Task to complete:
Could you show all lines in the entries below that contain the string "evpicks"?

[Available records Boundary: Start]

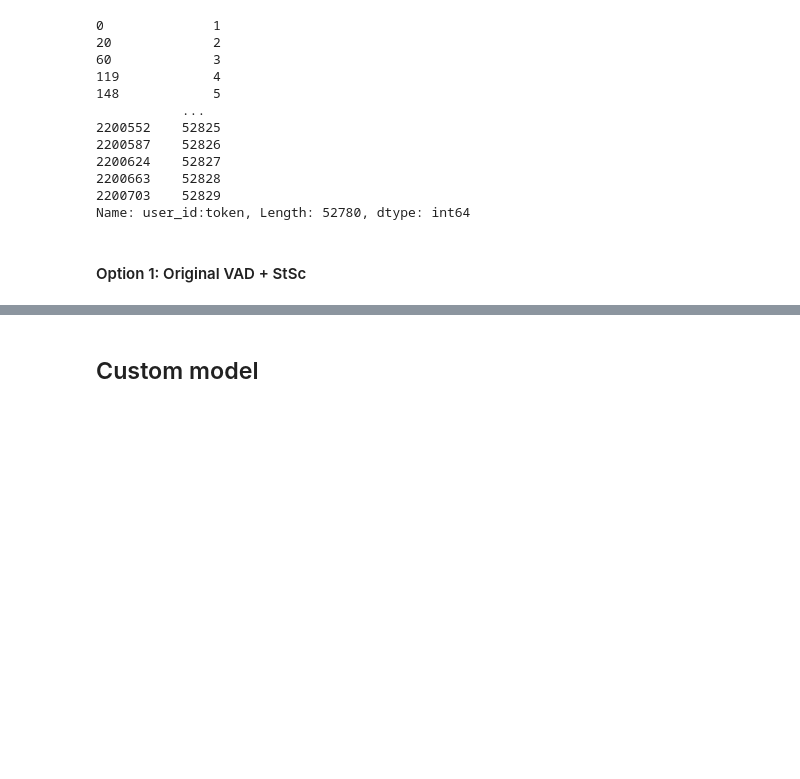
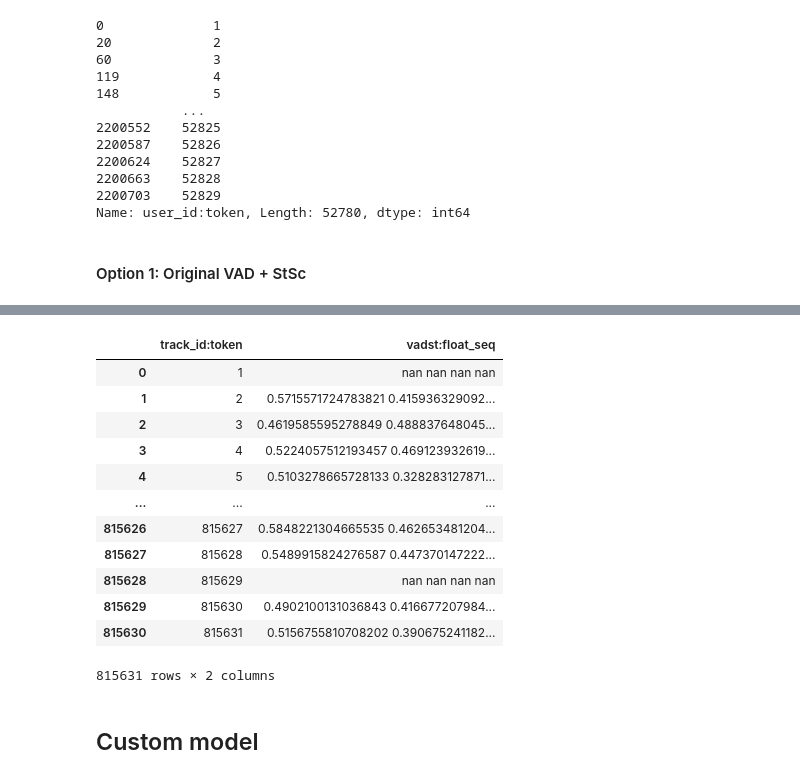
Before and after one commit to Acervans/lastfm_RS, a Jupyter notebook: lastfm_RS/backend/research/recbole_research/recbole_research.ipynb, the cells around one changed output, grey strips where cells are left out. Saved outputs shown, nothing was run; the diff lists cells and outputs as text; code cells hidden in the pictures; blank space fills up the shorter version.

```diff
--- a/lastfm_RS/backend/research/recbole_research/recbole_research.ipynb
+++ b/lastfm_RS/backend/research/recbole_research/recbole_research.ipynb
@@ -84,8 +87,24 @@ og_vads
 # %%
-norm_vads = all_vads[NORM_COLS].copy()
+norm_vads = all_vads[['Track'] + NORM_COLS].copy()
+norm_vads['VADStSc'] = norm_vads[NORM_COLS].astype(str).apply(lambda x: ' '.join(x), axis=1)
+norm_vads.drop(columns=NORM_COLS, inplace=True)
 norm_vads.columns = RECBOLE_COLS
 
 norm_vads.to_csv(f'{DATA_DIR}/{LASTFM_RB}/{LASTFM_RB}.item', index=False, sep='\t')
 norm_vads
+# %% [output]
+|  | track_id:token | vadst:float_seq |
+| 0 | 1 | nan nan nan nan |
+| 1 | 2 | 0.5715571724783821 0.415936329092... |
+| 2 | 3 | 0.4619585595278849 0.488837648045... |
+| 3 | 4 | 0.5224057512193457 0.469123932619... |
+| 4 | 5 | 0.5103278665728133 0.328283127871... |
+| ... | ... | ... |
+| 815626 | 815627 | 0.5848221304665535 0.462653481204... |
+| 815627 | 815628 | 0.5489915824276587 0.447370147222... |
+| 815628 | 815629 | nan nan nan nan |
+| 815629 | 815630 | 0.4902100131036843 0.416677207984... |
+| 815630 | 815631 | 0.5156755810708202 0.390675241182... |
+815631 rows × 2 columns
 # %% [markdown]
 ## Custom model
```
Also changed, not shown: parts of 7 cells of this notebook, 11 other files.
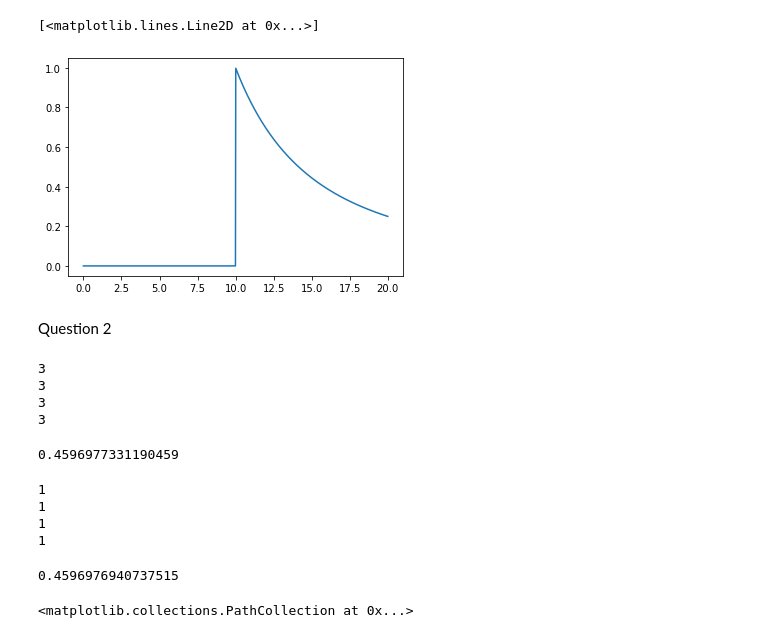
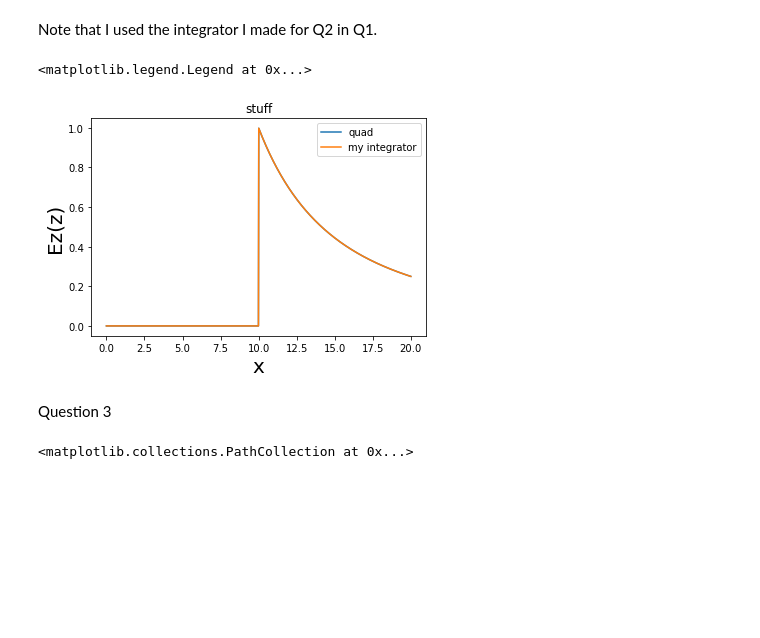
Before and after one commit to n-desjardins/phys512-2022, a Jupyter notebook: PSET2/pset2_notebook.ipynb, the cells around one changed output. Drawn from its saved outputs; the diff is of its cells as text; code cells hidden in the pictures; blank space fills up the shorter version.

```diff
--- a/PSET2/pset2_notebook.ipynb
+++ b/PSET2/pset2_notebook.ipynb
@@ -8,6 +8,7 @@ Question 1
+# %% [markdown]
+Note that I used the integrator I made for Q2 in Q1.
 # %%
-#def efficient_integrate(f, a, b, eps, extra = np.array(None)):
-def efficient_integrate(f, a, b, eps, extra = np.array(None), i=0):
+def efficient_integrate(f, a, b, eps, extra = np.array(None)):
 
 #During the first iteration extra is empty thus needs
 #to be initialized
@@ -41,10 +42,7 @@ def efficient_integrate(f, a, b, eps, extra = np.array(None), i=0):
 
     delta = Sleft+Sright-Sim
 
-    i += 1
-
     if np.abs(delta) < 15*eps:
-        print(i)
         return (Sleft + Sright + delta / 15)
     else:
         return efficient_integrate(f, a, mid, eps/2, extra=np.array([fa,fmid,Sleft,l_mid,fl_mid])) +\
@@ -69,11 +68,16 @@ for i in  range(len(z)):
 
     Ez_mine[i] += efficient_integrate(func,0,np.pi,1e-6)
     Ez_quad[i] += quad(func,0,np.pi)[0]
-# %%
-#plt.plot(z,Ez_quad)
-plt.plot(z,Ez_mine)
-# %% [output]
-[<matplotlib.lines.Line2D at 0x...>]
-[figure, removed]
+# %%
+plt.plot(z,Ez_quad, label = "quad")
+plt.plot(z,Ez_mine, label = "my integrator")
+
+plt.ylabel("Ez(z)", fontsize="20")
+plt.xlabel("x", fontsize="20")
+plt.title("stuff")
+plt.legend()
+# %% [output]
+<matplotlib.legend.Legend at 0x...>
+[figure, added]
 # %% [markdown]
-Question 2
+Question 3
@@ -99,19 +84,3 @@ def lazy_integrate(fun,a,b,tol, i=0):
-# %%
-lazy_integrate(np.sin,0,1,15*1e-7)
-# %% [output]
-3
-3
-3
-3
-0.4596977331190459
-# %%
-efficient_integrate(np.sin,0,1,1e-7)
-# %% [output]
-1
-1
-1
-1
-0.4596976940737515
 # %%
 
 n=20
```
Also changed, not shown: parts of 10 cells of this notebook.
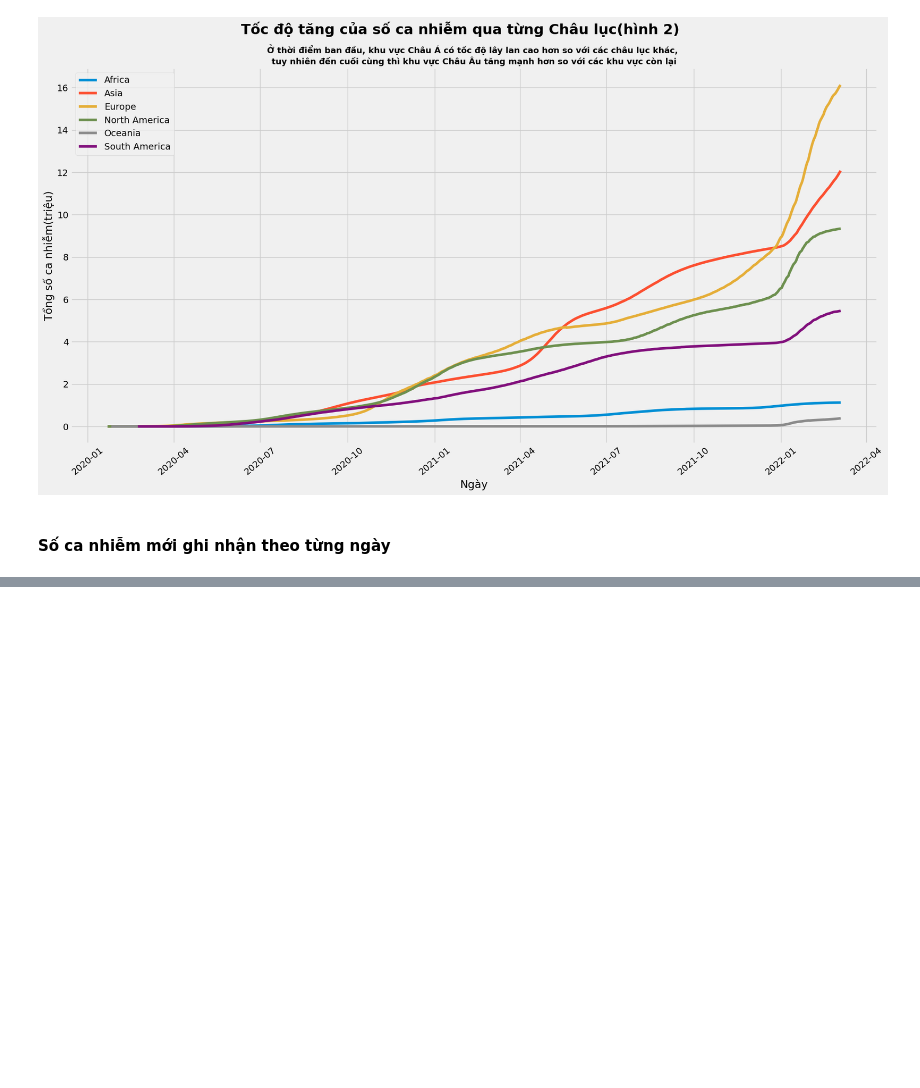
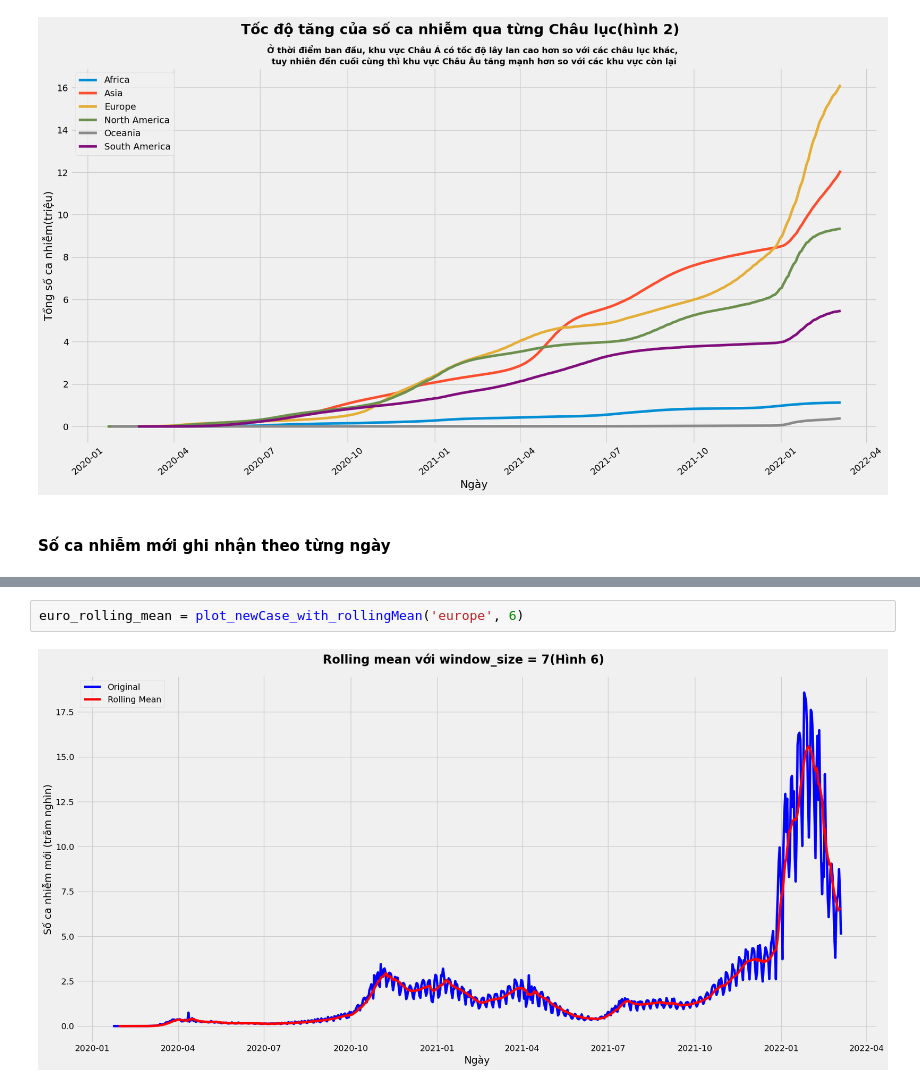
Before and after one commit to manh0387/BTL_LapTrinhAI, a Jupyter notebook: data_analyst.ipynb, the cells around one changed output, grey strips where cells are left out. Drawn from its saved outputs; the diff is of its cells as text; blank space fills up the shorter version.

```diff
--- a/data_analyst.ipynb
+++ b/data_analyst.ipynb
@@ -254,0 +282,4 @@ Name: new_cases, Length: 774, dtype: float64
+# %%
+euro_rolling_mean = plot_newCase_with_rollingMean('europe', 6)
+# %% [output]
+[figure, added]
```
Also changed, not shown: parts of 54 cells of this notebook, 17 other files.
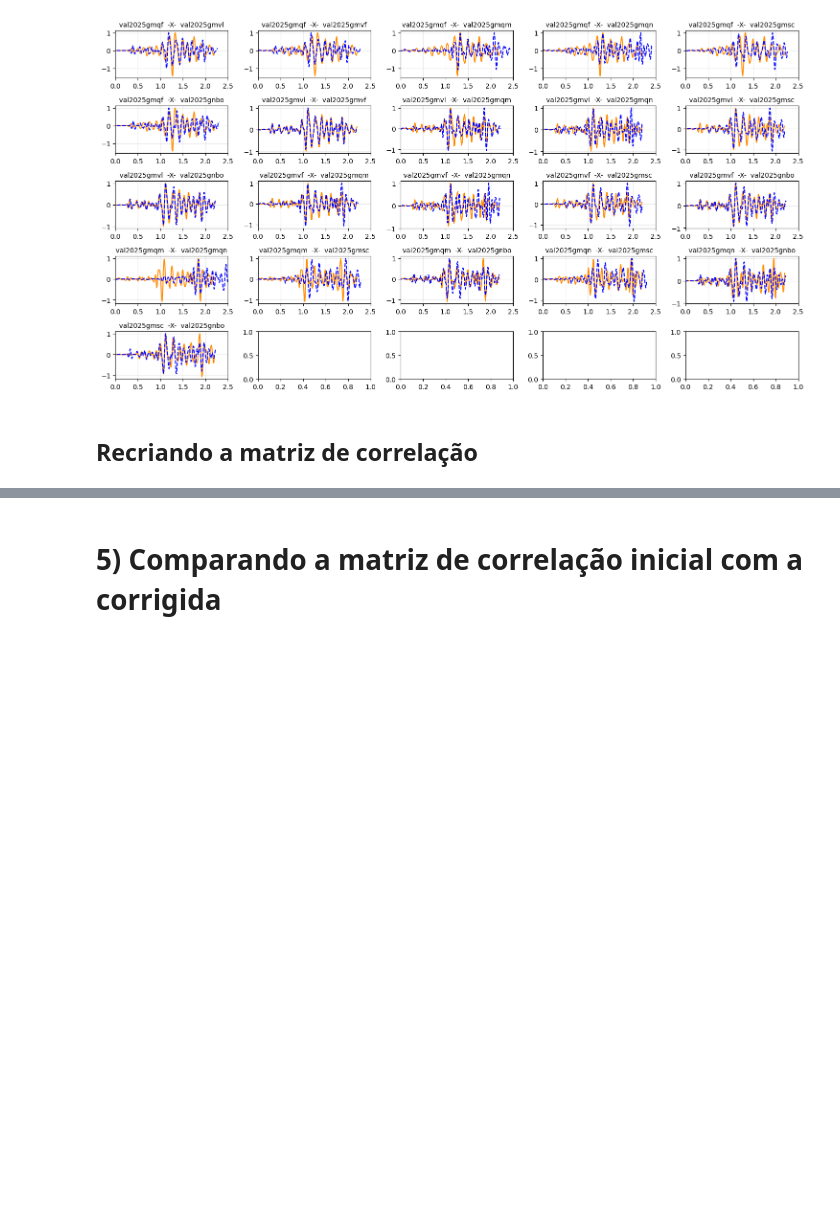
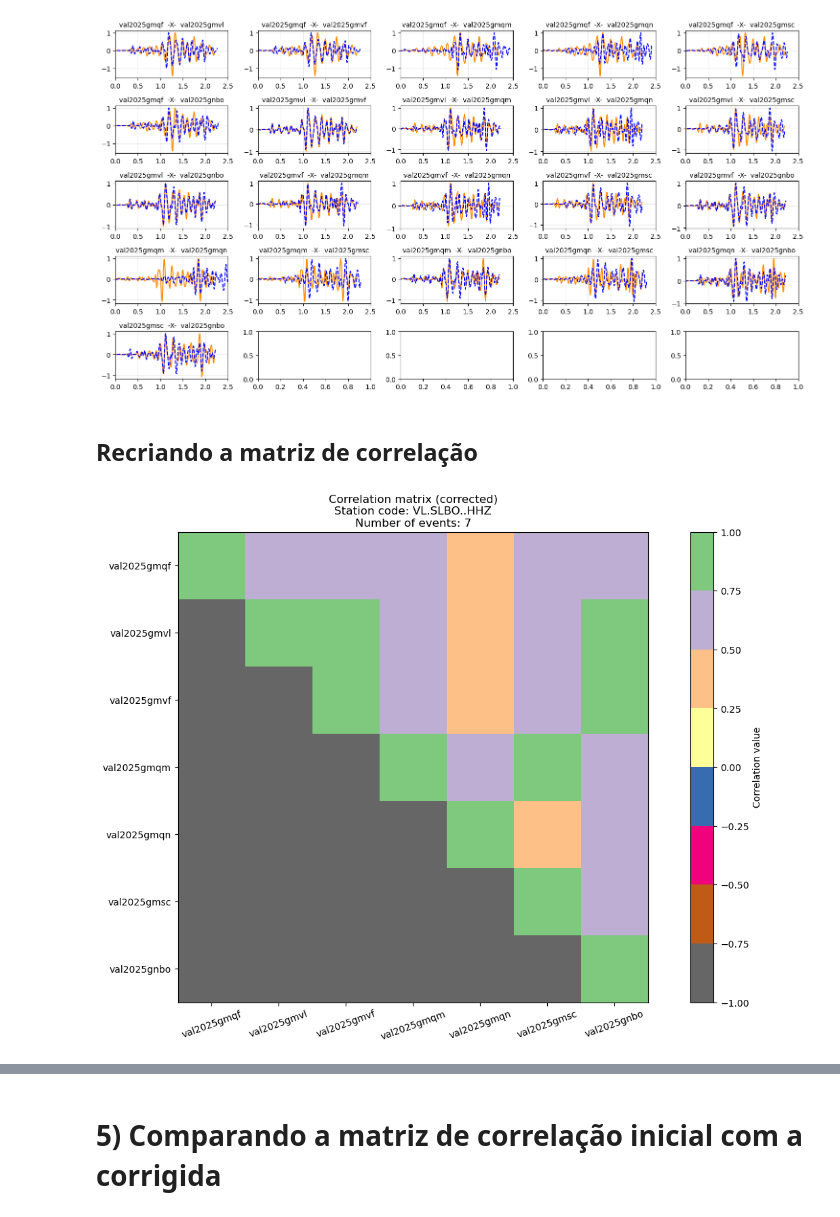
Before and after one commit to FernandoL12/IC-Seismology-2025, a Jupyter notebook: Correlation.ipynb, the cells around one changed output, grey strips where cells are left out. Saved outputs shown, nothing was run; the diff lists cells and outputs as text; code cells hidden in the pictures; blank space fills up the shorter version.

```diff
--- a/Correlation.ipynb
+++ b/Correlation.ipynb
@@ -426,104 +513,8 @@ plt.tight_layout()
 # %% [markdown]
 ## Recriando a matriz de correlação
 # %%
-# Fazendo a correção do pick da onda P
-
-# Recriando o gráfico de correlação pós ajuste
-Mcorr = np.ones([size, size])
-
-# Criando duas listas para arnazenar os lag e as formas de ondas pós correlação
-info_dict = {'data1':[], 'data2':[],'lags':[],'corr':[], 'offset' : [], 'title': []}
-
-# Definindo os parâmetros para evpicks e evtrace
-# 1) Filtro aplicado
-fmin = 5.0
-fmax = 15.0
-
-# 2) tamanho do 1o e do 2o traço, em tempo relativo ao pick da onda P
-start1 = 0.2
-start2 = 4
-diff_start = abs(start2 - start1)
-
-end1 = 2
-end2 = 2
-
-maxshift = 20 # [s]
-
-# Laço que passa por todos os eventos em ev_id e faz a leitura e correção do pick de P para as réplicas que foram
-# registradas pela variável "station"
-
-for i in range(len(ev_id)):
-    # Passa a lista ev_id e tira os dados da "station"
-    for s1, t1 in evpicks(ev_id[i], phases=['P']):
-        if s1 == station:
-            data1, _, times1 = evtrace(station, t1, t1-start1, t1+end1, fmin, fmax)
-            dt = data1.stats.delta
-
-            # Passa a lista ev_id e tira as formas de ondas dos demais eventos que aconteceram em "station"
-            for j in range(i + 1, len(ev_id)):
-                for s2, t2 in evpicks(ev_id[j], phases=['P']):
-                    if s2 == station:
-                        # Aqui vai ser feito uma análise com um chute inicial
-                        data2, _, times2 = evtrace(station, t2, t2-start2, t2+end2, fmin, fmax)
-                        corr = correlate(data1.data, data2.data, mode='valid')
-                        lags = correlation_lags(len(data1.data), len(data2.data), mode='valid')
-
-                        if abs(lags[corr.argmax()] * dt) <= maxshift:
-                            OFFSET = lags[corr.argmax()] * dt
-                        else:
-                            OFFSET = 0
-                        FACTOR1 = 1/np.max(data1.data)
-                        FACTOR2 = 1/np.max(data2.data)
-
-                        info_dict['data1'].append(data1)
-                        info_dict['data2'].append(data2)
-                        info_dict['lags'].append(lags)
-                        info_dict['corr'].append(corr)
-                        info_dict['offset'].append(OFFSET)
-                        info_dict['title'].append(f'{ev_id[i]}  -X-  {ev_id[j]}')
-
-
-                        # Constrói matriz
-                        t1    = data1.times()
-                        t2    = data2.times() + OFFSET
-
-                        index1   = bisect.bisect_left(t2, 0) #next(i for i, t in enumerate(t2) if t >= 0)
-                        index2   = bisect.bisect_left(t2, np.max(t1)) #next(i for i, t in enumerate(t2) if t >= np.max(t1))
-
-                        if len(data1) != len(data2[index1:index2]):
-                            # print(i, j)
-                            # print(t1)
-                            # print(len(t1))
-                            # print(OFFSET)
-                            # print(len(t2[index1:index2]))
-                            # print(t2[index1:index2])
-
-                            if len(data2[index1:index2]) < len(data1):
-                                index2+=1
-                            elif len(data2[index1:index2]) > len(data1):
-                                index2-=1
-                        # print(data1.times()[220])
-                        data1, data2 = same_length(data1, data2, -0.1, n_samples=100)
-                        try:
-                            Mcorr[i,j] = np.corrcoef(data1, data2)[0][1]
-                        except:
-                            Mcorr[i,j] = 0
-
-for i in range(size):
-    for j in range(size):
-        if j>i:
-            Mcorr[j][i] = -1
-#################################
-# Plota o gráfico (está em uma célula a parte, pois se for mudar a paleta de cores não demora tanto)
-Max = np.max(np.abs(Mcorr))
-Min = -Max
-plt.figure(figsize=(8, 8))
-plt.imshow(Mcorr, cmap='Accent_r', vmin = Min, vmax = Max)
-plt.colorbar(label='Correlation value')
-plt.xticks(range(len(ev_id)), ev_id, rotation=20)
-plt.yticks(range(len(ev_id)), ev_id)
-plt.title(f'Correlation matrix (corrected)\nStation code: {station}\nNumber of events: {len(ev_id)}')
-plt.show()
+Mcorr=corr_matrix(ev_id, station, t0=0, phase=["P"], fmin=5,fmax=15, start1=0.2,start2=4, end1=2,end2=2, maxshift=20, n_samples=None, plot=True, figsize=(16,9), cmap='Accent_r')
 
 plot_matrix(ev_id, Mcorr)
 # %% [output]
+[figure, added]
```
Also changed, not shown: parts of 16 cells of this notebook, 1 other file.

[Available records Boundary: End]

Reply:
-# Definindo os parâmetros para evpicks e evtrace
-    for s1, t1 in evpicks(ev_id[i], phases=['P']):
-                for s2, t2 in evpicks(ev_id[j], phases=['P']):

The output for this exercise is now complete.